So I recently took the plunge and joined the Xbox One Creators Program with Microsoft. It turns out that it's supposed to be incredibly hard to build these little games we see all the time, and for the most part, it is. Not only do we have to deal with the fact that the XBOX One does not use the stripped down PowerPC architecture that the Xbox360's used to run on, we now have to contend with the fact that it's basically running Windows 10. I remember the good old days when win32 and GDI (Graphics Device Interface) were sufficient to get a decent game running on a Windows PC - especially if the game wasn't too resource intensive. Then came Direct(X/3D/2D/11/12) with all its COM (Component Object Model) Glory -> which, perhaps most asinine of all -> is still being used today. Getting into the creators program costs a little bit of money, and that's mostly to keep the chancers out and cover administration fees. After that you really only need to abide by the store policies and be able to write a little bit of code, then you're sorted. With the advent of Xbox One-Friendly game engines, it's easier than ever to build an app that runs on a Windows 10 PC as well as the beloved Xbox One. I remember the good old days where things needed to be rewritten and recompiled to be able to run on different platforms . .when developing for a console required the teams to purchase a Dev-Kit (Development Kit containing an unlocked piece of console hardware) in order to be able to write their code. I remember when the costs were prohibitively expensive, and a simple guy - like myself - would never be able to justify spending that kind of cash on a hobby. I remember when it took teams of people to build an idea, a game, a concept, a business with big-budget marketing, in order to break-even on the Xbox Live Marketplace. I remember when NDA's (Non-Disclosure Agreement) had to be signed so as not to divulge the inner workings of the console. I remember . .. . These days it's stupidly easy to publish an app to the Microsoft Store, and by extension the Xbox Live Marketplace -> Step 1) Sign up for the creators program (this requires a small sum of money) Step 2) Peruse the numerous tutorials and reference materials Microsoft makes available online. Step 3) Build your desired game Step 4) Publish to the store Those are literally the steps, and Step 3 is simplified vastly if you use the Unity Game Engine with the Xbox Live plugin -> this abstracts away all the tedium of setting up your project keys to be included in your application. All in all, one could go from 0 all the way to Step 4 in a little under a week if they were motivated and had lots of spare time. So, yeah . . . I think I've found something that was supposed to be hard, that's been made incredibly easy along the way.

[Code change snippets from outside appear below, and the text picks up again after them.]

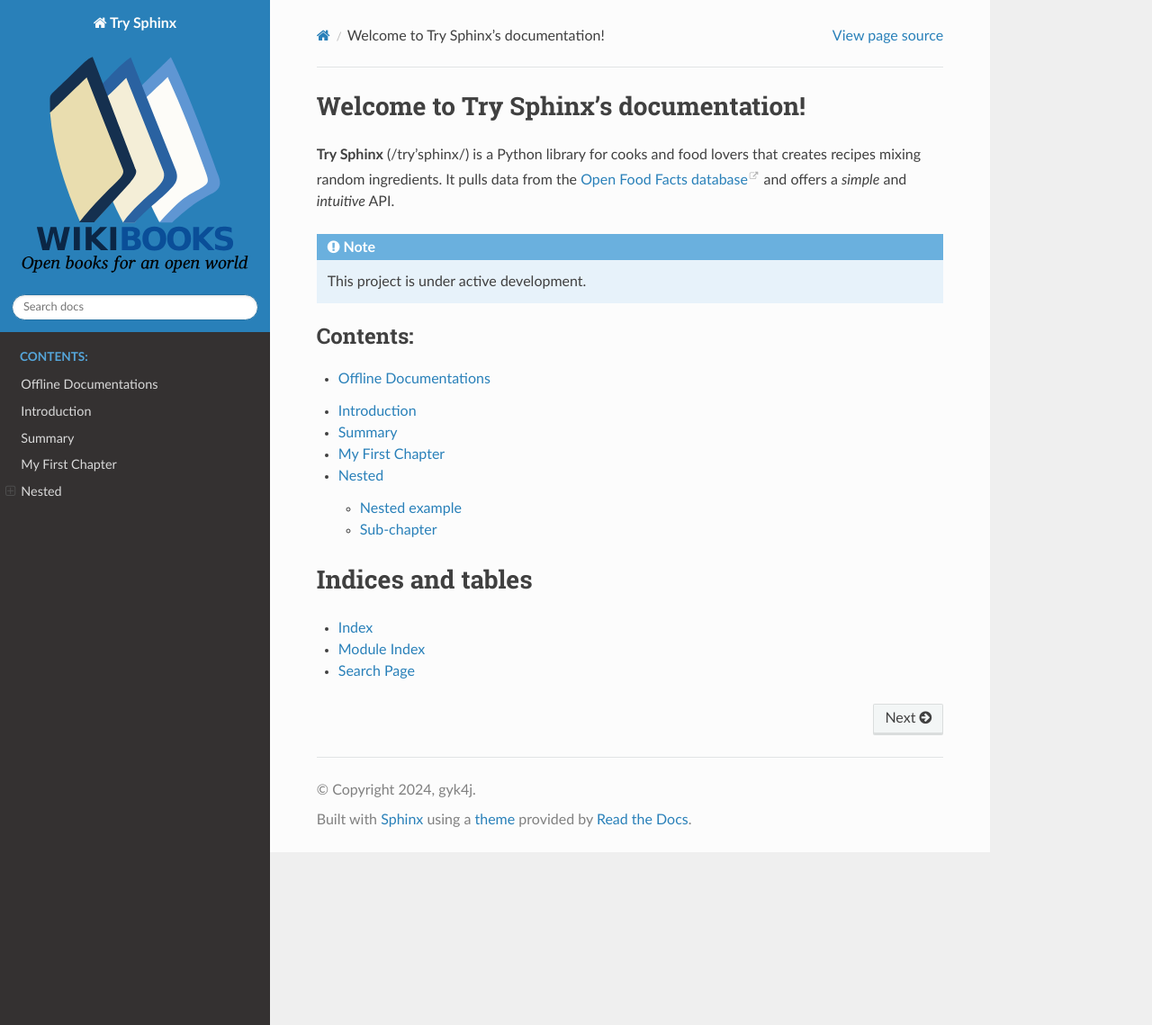
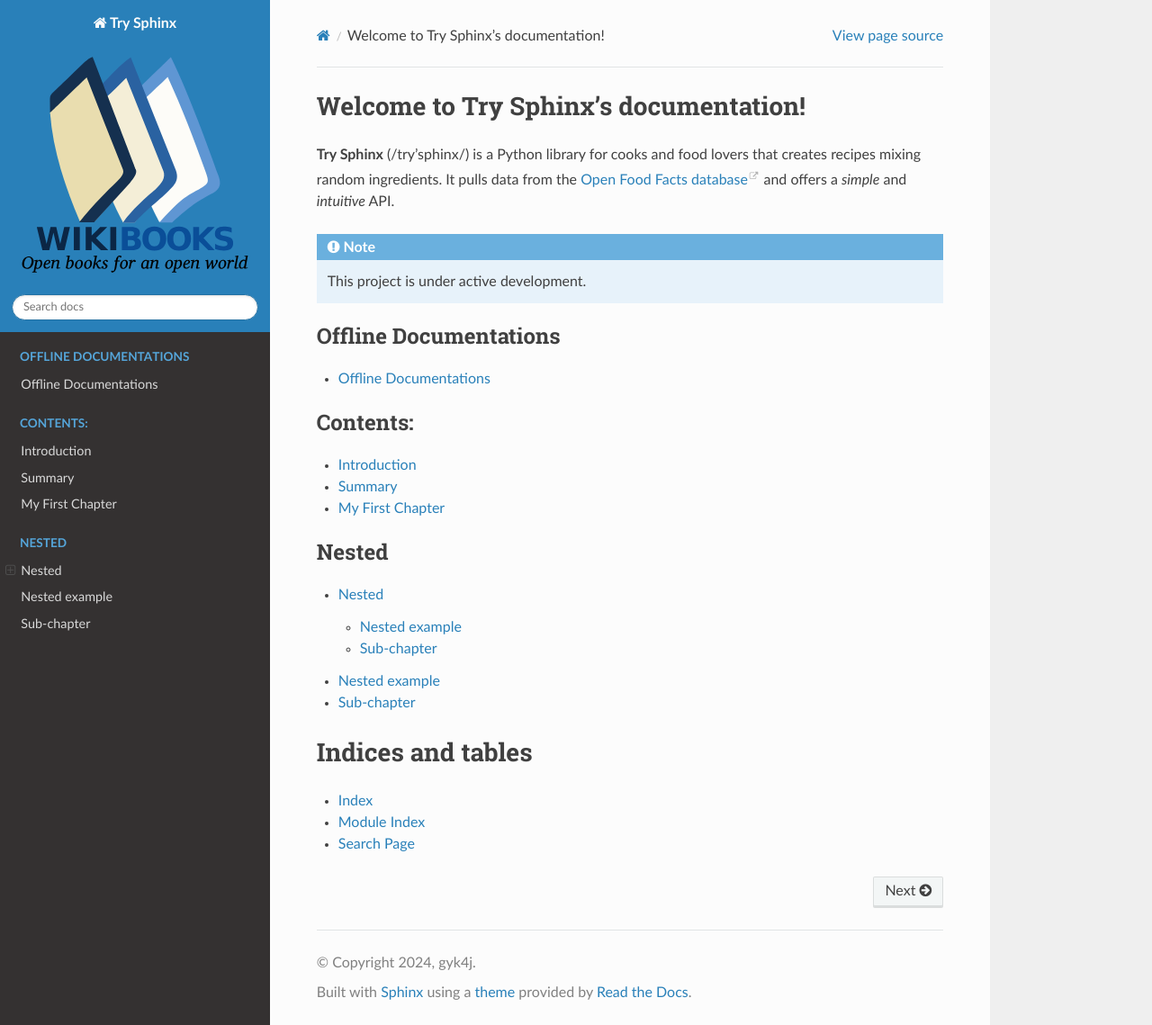
Before and after one commit to gyk4j/try-sphinx, a Sphinx documentation site: the page built from source/index.rst, in a window 1280 px wide and 1139 px high. Shown: the whole window at 90% size. Built offline with Sphinx 7.4.7 and the Read the Docs theme 3.1.0, drawn with Linux system fonts in a browser that asks for light colours; pages that are not in the unit, such as notebooks, are missing from menus.

Commit message:
Update side bar

```diff
--- a/source/index.rst
+++ b/source/index.rst
@@ -17,13 +17,25 @@
 
 .. toctree::
    :maxdepth: 2
+   :caption: Offline Documentations
+
+   offline.rst
+
+.. toctree::
+   :maxdepth: 2
    :caption: Contents:
 
-   offline.rst
    README.md
    SUMMARY.md
    my-first-chapter.md
-   nested.rst
+
+.. toctree::
+   :maxdepth: 2
+   :caption: Nested
+
+   nested/index.rst
+   nested/README.md
+   nested/sub-chapter.md
 
 Indices and tables
 ==================
--- a/source/nested.rst
+++ b/source/nested/index.rst
@@ -7,5 +7,5 @@
    :maxdepth: 2
    :caption: Contents:
 
-   nested/README.md
-   nested/sub-chapter.md
+   README.md
+   sub-chapter.md
```
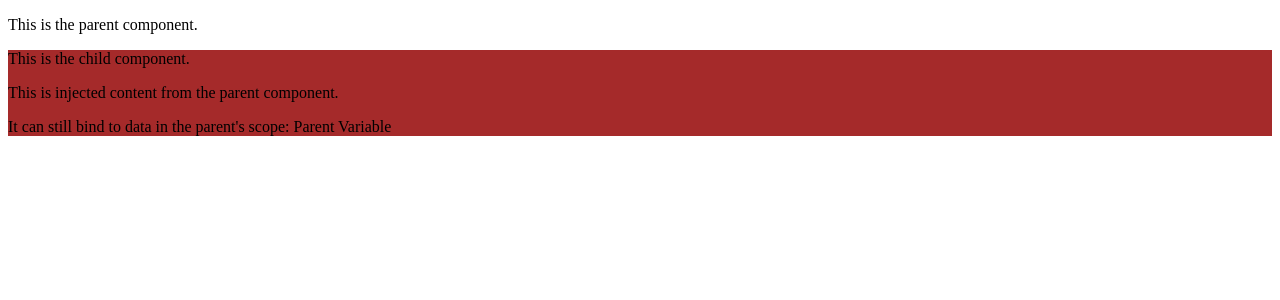
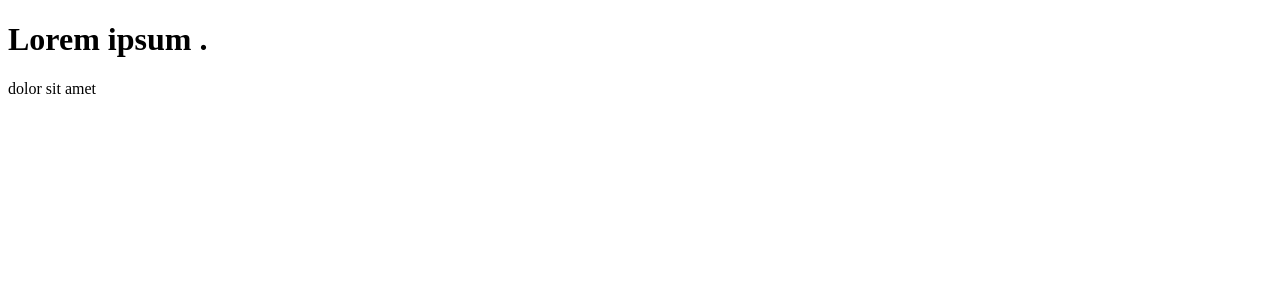
Before and after one commit to AppServiceProvider/vue, a Vue app: page / in a window 1280 px wide. Shown: the top 300 px of the page. Built offline with nearby package versions, Linux system fonts and the light colour scheme.

Commit message:
Named Slots

```diff
--- a/src/App.vue
+++ b/src/App.vue
@@ -1,11 +1,13 @@
 <template>
-  <div>
-    <p>This is the parent component.</p>
-    <ChildComponent>
-      <p>This is injected content from the parent component.</p>
-      <p>It can still bind to data in the parent's scope: {{myVariable}}</p>
-    </ChildComponent>
-  </div>
+  <ChildComponent>
+    <template v-slot:header>
+      <h1>Lorem ipsum .</h1>
+    </template>
+    <template v-slot:footer>
+      <span>dolor sit amet</span>
+    </template>
+    <p>aaaaaa</p>
+  </ChildComponent>
 </template>
 <script>
 import ChildComponent from "./components/ChildComponent.vue";
@@ -16,7 +18,7 @@ export default {
   },
   data() {
     return {
-      myVariable: `Parent Variable`
+      myVariable: `Parent Variable`,
     };
   },
 };
--- a/src/components/ChildComponent.vue
+++ b/src/components/ChildComponent.vue
@@ -1,7 +1,7 @@
 <template>
-  <div style="background-color: brown;">
-    <p>This is the child component.</p>
-    <slot></slot>
+  <div id="card-content">
+          <slot name="header"></slot>
+          <slot name="footer"></slot>
   </div>
 </template>
 <script>
```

Hmmm, what's that, you say? A Python home monitoring system? Why would anyone want to subject themselves to that kind of abuse? Well, I , for one, amd lazy ... it shows in my work, it shows in my lifestyle, it shows in my weight .. and it shows in the way I write code. I'm the guy that will spend 2 days writing an app (which is available for purchase on the Google App Store) because I'm too lazy to get up and get myself a credit card ... because I'm too lazy to get up and scratch in the drawer for my old credit card so I can purchase stuff from Google Play ... Before you go ranting that I expend time and effort to write an app which costs $3 ... you must remember that I am a programmer .. code it like water to me - extremely bitter, and mostly salty water, but water nonetheless ... I eat code, I think code, I dream code and I can churn out code if I want to because it has become second nature to me. So it's simpler for me to just write it myself than it is to